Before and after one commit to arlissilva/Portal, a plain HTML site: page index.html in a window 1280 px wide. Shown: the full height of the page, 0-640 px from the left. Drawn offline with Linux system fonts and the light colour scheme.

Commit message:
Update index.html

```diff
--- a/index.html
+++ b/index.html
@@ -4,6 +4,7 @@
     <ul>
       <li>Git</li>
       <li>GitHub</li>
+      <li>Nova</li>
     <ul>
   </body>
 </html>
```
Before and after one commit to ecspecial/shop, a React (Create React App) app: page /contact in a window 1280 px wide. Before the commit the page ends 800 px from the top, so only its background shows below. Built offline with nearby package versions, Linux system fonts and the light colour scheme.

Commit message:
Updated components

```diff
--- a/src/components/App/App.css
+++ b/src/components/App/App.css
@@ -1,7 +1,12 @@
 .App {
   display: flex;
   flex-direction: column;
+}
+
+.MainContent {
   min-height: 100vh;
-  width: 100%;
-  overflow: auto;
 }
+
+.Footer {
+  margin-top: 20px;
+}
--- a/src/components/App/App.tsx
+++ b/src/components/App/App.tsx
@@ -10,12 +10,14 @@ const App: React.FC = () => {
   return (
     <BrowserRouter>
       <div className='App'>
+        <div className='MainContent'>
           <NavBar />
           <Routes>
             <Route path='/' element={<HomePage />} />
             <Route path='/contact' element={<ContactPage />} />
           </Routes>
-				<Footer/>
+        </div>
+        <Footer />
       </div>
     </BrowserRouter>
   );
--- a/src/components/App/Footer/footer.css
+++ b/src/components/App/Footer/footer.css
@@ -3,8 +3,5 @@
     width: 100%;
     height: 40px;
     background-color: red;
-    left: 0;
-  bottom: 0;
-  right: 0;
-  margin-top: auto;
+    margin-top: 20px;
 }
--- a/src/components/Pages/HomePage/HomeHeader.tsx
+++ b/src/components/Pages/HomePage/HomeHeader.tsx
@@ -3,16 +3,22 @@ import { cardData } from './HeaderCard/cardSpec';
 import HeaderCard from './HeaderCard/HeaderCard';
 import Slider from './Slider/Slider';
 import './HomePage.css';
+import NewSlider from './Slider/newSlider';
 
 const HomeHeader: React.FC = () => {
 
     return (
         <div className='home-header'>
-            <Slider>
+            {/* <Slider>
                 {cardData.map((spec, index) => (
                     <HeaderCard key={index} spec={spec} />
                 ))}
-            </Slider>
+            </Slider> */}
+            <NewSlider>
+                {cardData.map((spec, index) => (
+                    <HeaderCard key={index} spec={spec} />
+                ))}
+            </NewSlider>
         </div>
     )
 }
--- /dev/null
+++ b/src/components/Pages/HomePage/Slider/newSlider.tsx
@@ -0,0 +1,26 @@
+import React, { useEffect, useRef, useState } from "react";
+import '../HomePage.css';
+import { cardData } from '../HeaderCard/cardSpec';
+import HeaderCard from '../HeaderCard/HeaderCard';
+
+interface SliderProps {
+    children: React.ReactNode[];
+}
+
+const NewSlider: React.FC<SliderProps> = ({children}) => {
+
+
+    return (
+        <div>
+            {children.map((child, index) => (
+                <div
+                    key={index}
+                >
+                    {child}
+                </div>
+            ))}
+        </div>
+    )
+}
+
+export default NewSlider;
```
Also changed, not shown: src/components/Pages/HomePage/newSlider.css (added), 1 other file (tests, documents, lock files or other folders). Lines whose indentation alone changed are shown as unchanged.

→ WORK TO COMPLETE:
Across the entries above, find the lines with the string "Linux" and copy them.

→ SOLUTION BELOW:
Before and after one commit to arlissilva/Portal, a plain HTML site: page index.html in a window 1280 px wide. Shown: the full height of the page, 0-640 px from the left. Drawn offline with Linux system fonts and the light colour scheme.
Before and after one commit to ecspecial/shop, a React (Create React App) app: page /contact in a window 1280 px wide. Before the commit the page ends 800 px from the top, so only its background shows below. Built offline with nearby package versions, Linux system fonts and the light colour scheme.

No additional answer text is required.